Converging Guru Accuracies
March 13, 2009 • Posted in Investing Expertise
Do stock market gurus tend to anchor on bullish or bearish outlooks, regardless of market trends? If so, the distribution of their stock market forecasting accuracies should diverge when the market persists in one mode over a long period and converge when the market changes modes. The results at Guru Grades offer a limited way to test these hypotheses. Forecasts from the 2003-2007 bullish period still dominate the samples. If the gurus are mostly anchored on their outlooks, the 2008-2009 bearish period should be compressing the previously spreading distribution of accuracies by raising the grades of stuck bears and lowering the grades of stuck bulls. Based on trends in the Guru Grades accuracy rates over the past five bearish months, we find that:
The following chart compares the distributions of stock market forecasting accuracies for the 38-39 gurus still actively forecasting five months ago and now, as measured at Guru Grades. Overall, the distribution has continued to compress, as some stuck bulls and some stuck bears trend toward the middle. Note that:
- Measuring the accuracy of squishy market forecasts is messy.
- The number of forecasts graded for some gurus (for example, for the lowest in the distribution) is very small, so confidence in the associated accuracy rates is very low.
- Details show that not all gurus anchor on bullish or bearish outlooks. Some switch outlooks.

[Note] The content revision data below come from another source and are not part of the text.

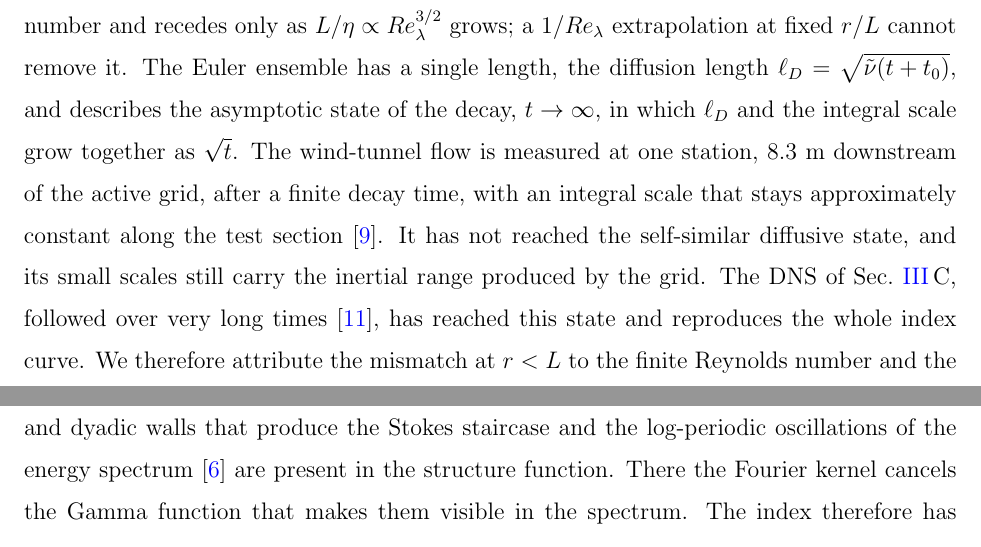
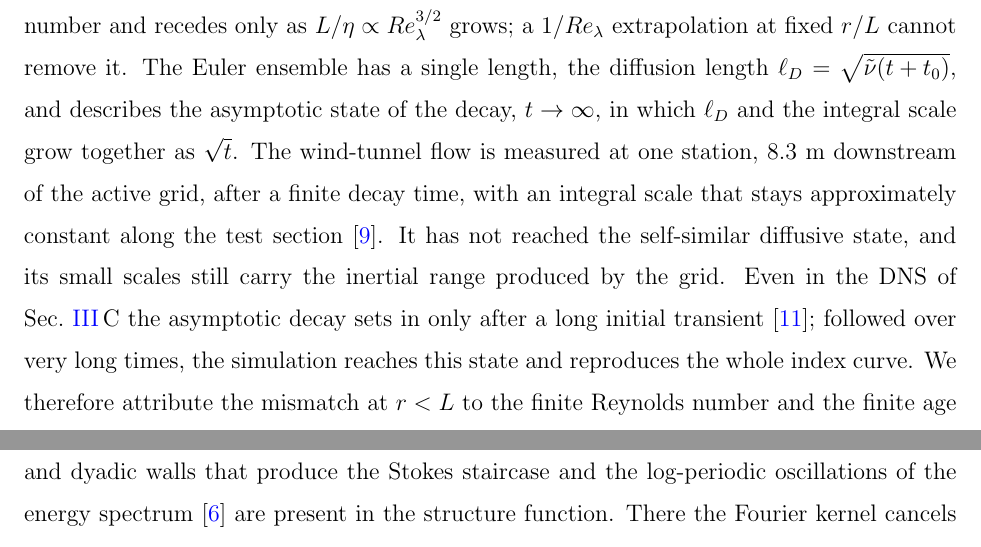
Before and after one commit to sashamigdal/LoopEquations, a LaTeX paper (Mellin/paper/paper.tex): two parts of page 15 of 21, joined at a grey line, cut so that both start at the same text. Compiled offline with pdfLaTeX.

Commit message:
Sec. III D: the long initial transient before the asymptotic decay, as seen in the DNS
Co-Authored-By: Claude Opus 5.5 <noreply@anthropic.com>
Claude-Session: https://claude.ai/code/session_019GFaX1h9JHATir6jfBSqVi

```diff
--- a/Mellin/paper/paper.tex
+++ b/Mellin/paper/paper.tex
@@ -473,8 +473,9 @@ ensemble has a single length, the diffusion length $\ell_D=\sqrt{\tilde\nu(t+t_0
 the decay, $t\to\infty$, in which $\ell_D$ and the integral scale grow together as $\sqrt t$. The wind-tunnel flow is measured
 at one station, $8.3$~m downstream of the active grid, after a finite decay time, with an integral scale that stays
 approximately constant along the test section~\cite{GregXi2}. It has not reached the self-similar diffusive state, and its
-small scales still carry the inertial range produced by the grid. The DNS of Sec.~\ref{sec:data}\,C, followed over very long
-times~\cite{SreeniAkash2025}, has reached this state and reproduces the whole index curve. We therefore attribute the
+small scales still carry the inertial range produced by the grid. Even in the DNS of Sec.~\ref{sec:data}\,C the asymptotic decay sets in only after a long
+initial transient~\cite{SreeniAkash2025}; followed over very long times, the simulation reaches this state and reproduces the
+whole index curve. We therefore attribute the
 mismatch at $r<L$ to the finite Reynolds number and the finite age of the wind-tunnel flow, which in decaying turbulence
 are two sides of the same approach to the attractor, and not to the finite width. The tail $r\gtrsim L$ is the part of the
 measured index that has already relaxed to the asymptotic state. This interpretation can be tested: at fixed Reynolds number,
```
Also changed, not shown: Mellin/paper/paper.pdf.
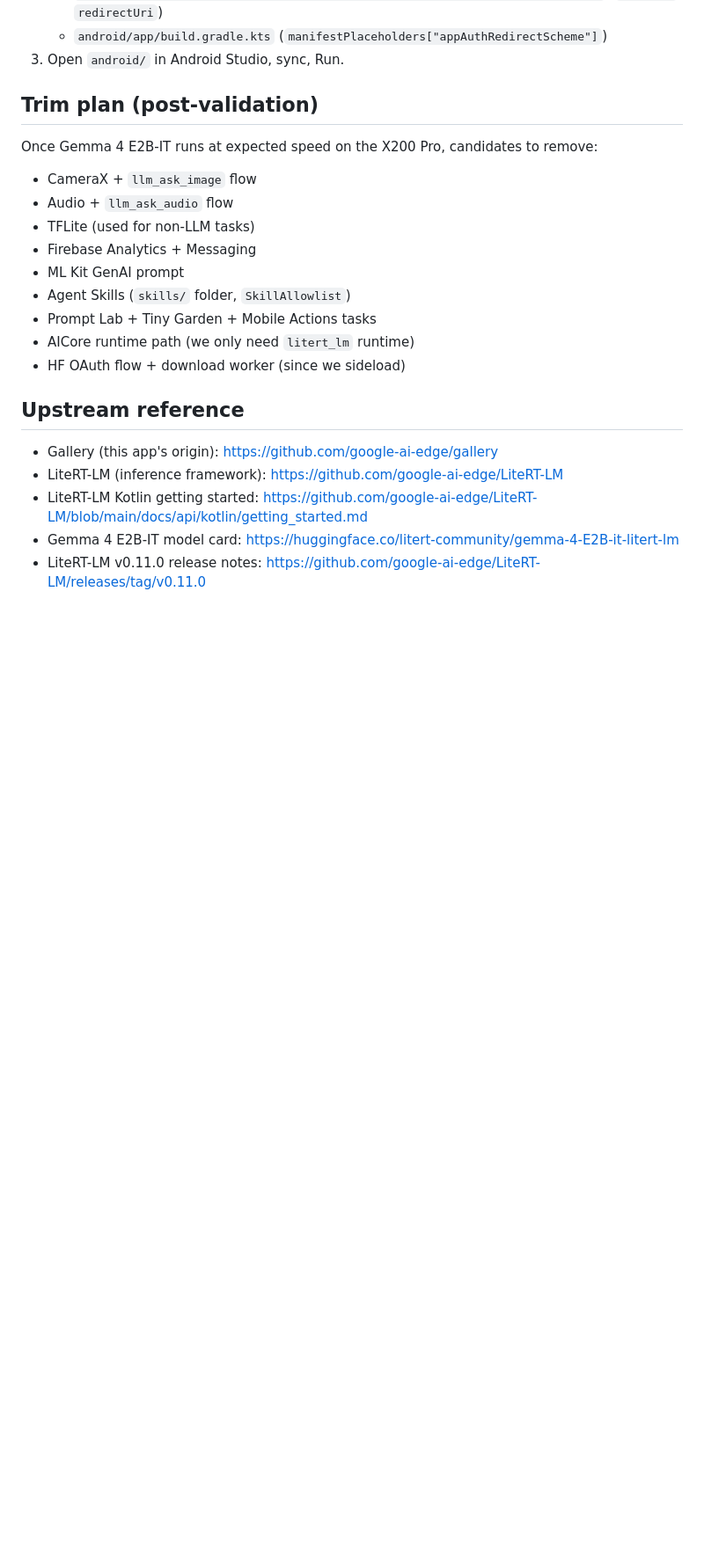
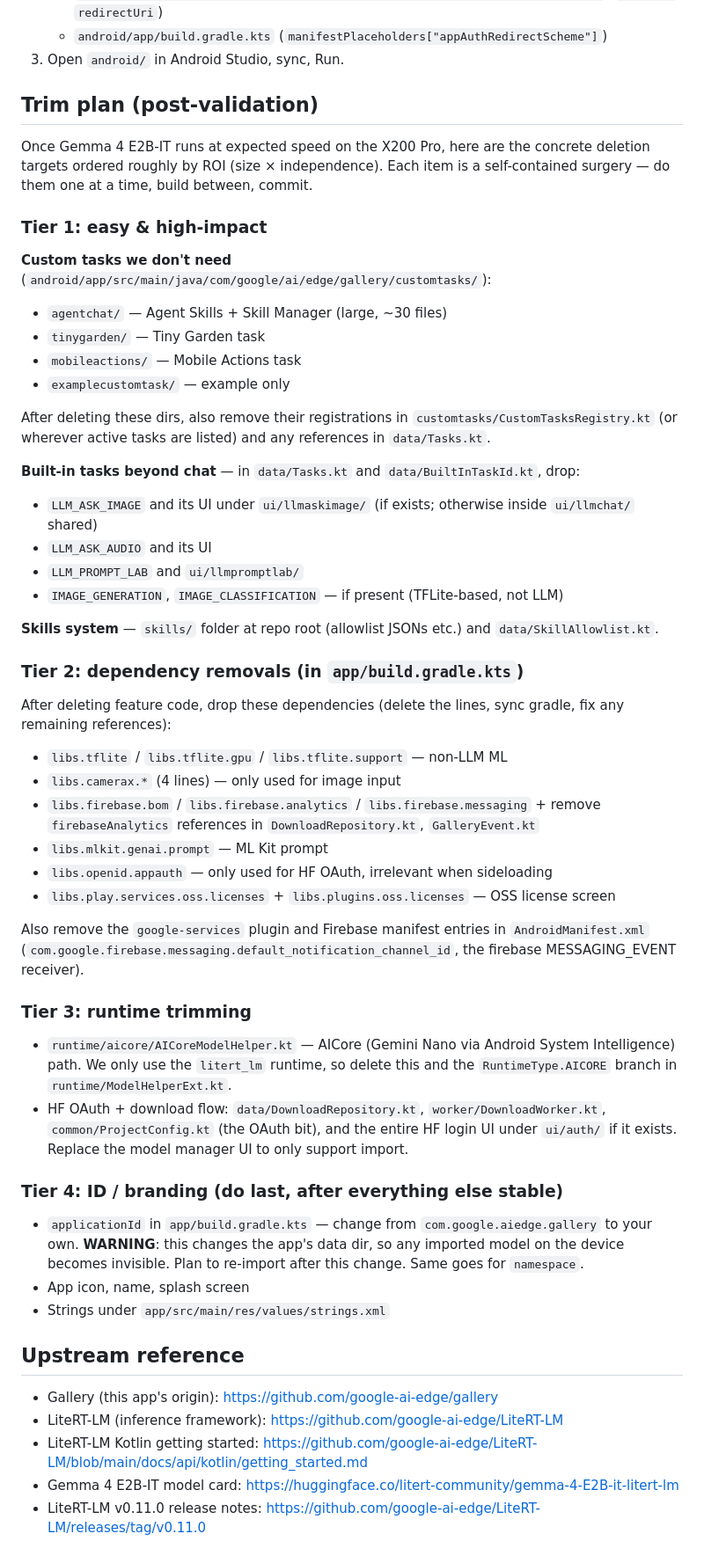
Before and after one commit to frankqwang/llm-app, a Markdown page: README.md, the part around one of its changes. Shown at 88% size. Drawn GitHub-style; blank space fills up the shorter version.

Commit message:
Document MTP fix, import-time toggles, troubleshooting, concrete trim plan

```diff
--- a/README.md
+++ b/README.md
@@ -110,17 +147,48 @@ Use this only if you want the in-app HF login + auto-download flow to work end-t
 
 ## Trim plan (post-validation)
 
-Once Gemma 4 E2B-IT runs at expected speed on the X200 Pro, candidates to remove:
+Once Gemma 4 E2B-IT runs at expected speed on the X200 Pro, here are the concrete deletion targets ordered roughly by ROI (size × independence). Each item is a self-contained surgery — do them one at a time, build between, commit.
 
-- CameraX + `llm_ask_image` flow
-- Audio + `llm_ask_audio` flow
-- TFLite (used for non-LLM tasks)
-- Firebase Analytics + Messaging
-- ML Kit GenAI prompt
-- Agent Skills (`skills/` folder, `SkillAllowlist`)
-- Prompt Lab + Tiny Garden + Mobile Actions tasks
-- AICore runtime path (we only need `litert_lm` runtime)
-- HF OAuth flow + download worker (since we sideload)
+### Tier 1: easy & high-impact
+
+**Custom tasks we don't need** (`android/app/src/main/java/com/google/ai/edge/gallery/customtasks/`):
+- `agentchat/` — Agent Skills + Skill Manager (large, ~30 files)
+- `tinygarden/` — Tiny Garden task
+- `mobileactions/` — Mobile Actions task
+- `examplecustomtask/` — example only
+
+After deleting these dirs, also remove their registrations in `customtasks/CustomTasksRegistry.kt` (or wherever active tasks are listed) and any references in `data/Tasks.kt`.
+
+**Built-in tasks beyond chat** — in `data/Tasks.kt` and `data/BuiltInTaskId.kt`, drop:
+- `LLM_ASK_IMAGE` and its UI under `ui/llmaskimage/` (if exists; otherwise inside `ui/llmchat/` shared)
+- `LLM_ASK_AUDIO` and its UI
+- `LLM_PROMPT_LAB` and `ui/llmpromptlab/`
+- `IMAGE_GENERATION`, `IMAGE_CLASSIFICATION` — if present (TFLite-based, not LLM)
+
+**Skills system** — `skills/` folder at repo root (allowlist JSONs etc.) and `data/SkillAllowlist.kt`.
+
+### Tier 2: dependency removals (in `app/build.gradle.kts`)
+
+After deleting feature code, drop these dependencies (delete the lines, sync gradle, fix any remaining references):
+- `libs.tflite` / `libs.tflite.gpu` / `libs.tflite.support` — non-LLM ML
+- `libs.camerax.*` (4 lines) — only used for image input
+- `libs.firebase.bom` / `libs.firebase.analytics` / `libs.firebase.messaging` + remove `firebaseAnalytics` references in `DownloadRepository.kt`, `GalleryEvent.kt`
+- `libs.mlkit.genai.prompt` — ML Kit prompt
+- `libs.openid.appauth` — only used for HF OAuth, irrelevant when sideloading
+- `libs.play.services.oss.licenses` + `libs.plugins.oss.licenses` — OSS license screen
+
+Also remove the `google-services` plugin and Firebase manifest entries in `AndroidManifest.xml` (`com.google.firebase.messaging.default_notification_channel_id`, the firebase MESSAGING_EVENT receiver).
+
+### Tier 3: runtime trimming
+
+- `runtime/aicore/AICoreModelHelper.kt` — AICore (Gemini Nano via Android System Intelligence) path. We only use the `litert_lm` runtime, so delete this and the `RuntimeType.AICORE` branch in `runtime/ModelHelperExt.kt`.
+- HF OAuth + download flow: `data/DownloadRepository.kt`, `worker/DownloadWorker.kt`, `common/ProjectConfig.kt` (the OAuth bit), and the entire HF login UI under `ui/auth/` if it exists. Replace the model manager UI to only support import.
+
+### Tier 4: ID / branding (do last, after everything else stable)
+
+- `applicationId` in `app/build.gradle.kts` — change from `com.google.aiedge.gallery` to your own. **WARNING**: this changes the app's data dir, so any imported model on the device becomes invisible. Plan to re-import after this change. Same goes for `namespace`.
+- App icon, name, splash screen
+- Strings under `app/src/main/res/values/strings.xml`
 
 ## Upstream reference
 
```
Also changed, not shown: other parts of README.md (+41 -4 lines).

- The equally weighted average forecast accuracy of all active gurus is roughly constant at 47%.
In summary, limited evidence continues to suggest that, in aggregate, stock market gurus tend to anchor on bullish or bearish positions, regardless of actual market trends.
Results also indicate that the aggregate outlook of stock market experts does not forecast stock market behavior.